Dover is a godforsaken little town with piles of transit energy and mountains of history. Sometimes I like to stay in places that aren't cute (and affluent because of their cuteness). Dover certainly fits that bill. And after dinner, I enjoy walking the long way home -- along the port's beach.
Being mindful of what's around you enriches any walk in Europe. Here, I'm thinking about the ancient Roman lighthouse that caps the white cliffs. From the top of their lighthouse, the Romans would burn wet wood by day (for more smoke) and dry wood by night (for a brighter fire) to send their signals.
Much more recently, in World War II, those same white cliffs also protected Churchill's men as they furiously defended their skies against the Nazis in the Battle of Britain. Hermann Gￃﾶring would eyeball these cliffs from France, 23 miles away, aching to cross the English Channel. And it was "all hands on deck" as every boat owner in town mobilized to rescue more than 200,000 troops stranded in Dunkerque (or, as the Brits call it, "Dunkirk").
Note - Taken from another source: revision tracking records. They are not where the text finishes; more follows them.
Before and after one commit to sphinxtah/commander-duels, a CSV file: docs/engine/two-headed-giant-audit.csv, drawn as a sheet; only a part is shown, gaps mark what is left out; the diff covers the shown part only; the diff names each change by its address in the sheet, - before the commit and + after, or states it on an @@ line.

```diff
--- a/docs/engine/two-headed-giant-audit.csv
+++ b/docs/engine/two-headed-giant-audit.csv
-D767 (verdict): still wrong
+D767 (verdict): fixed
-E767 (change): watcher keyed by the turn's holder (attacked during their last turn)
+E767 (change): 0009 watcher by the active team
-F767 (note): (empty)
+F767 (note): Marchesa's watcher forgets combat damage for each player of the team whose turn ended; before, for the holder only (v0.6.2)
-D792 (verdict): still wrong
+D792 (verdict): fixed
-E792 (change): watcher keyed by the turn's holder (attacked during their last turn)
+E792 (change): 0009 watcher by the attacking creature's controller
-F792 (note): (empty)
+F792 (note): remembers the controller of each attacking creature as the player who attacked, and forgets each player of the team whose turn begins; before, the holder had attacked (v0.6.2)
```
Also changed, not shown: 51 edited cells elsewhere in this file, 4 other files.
Later, back at my hotel's bar, I chatted with a local about how Brexit will make the English Channel just a little wider. Talking with him (and many others throughout my trip), I get the impression that most Brits seem to be -- if not in favor of the idea -- at least getting used to it.
This is Day 82 of my 100 Days in Europe series. As I research my guidebooks and make new TV shows, I'm reporting on my experiences and lessons learned in Vienna, the Alps, the Low Countries, England, and beyond. Find more on my travel blog.
(This post originally appeared at blog.ricksteves.com/blog/dover-history.)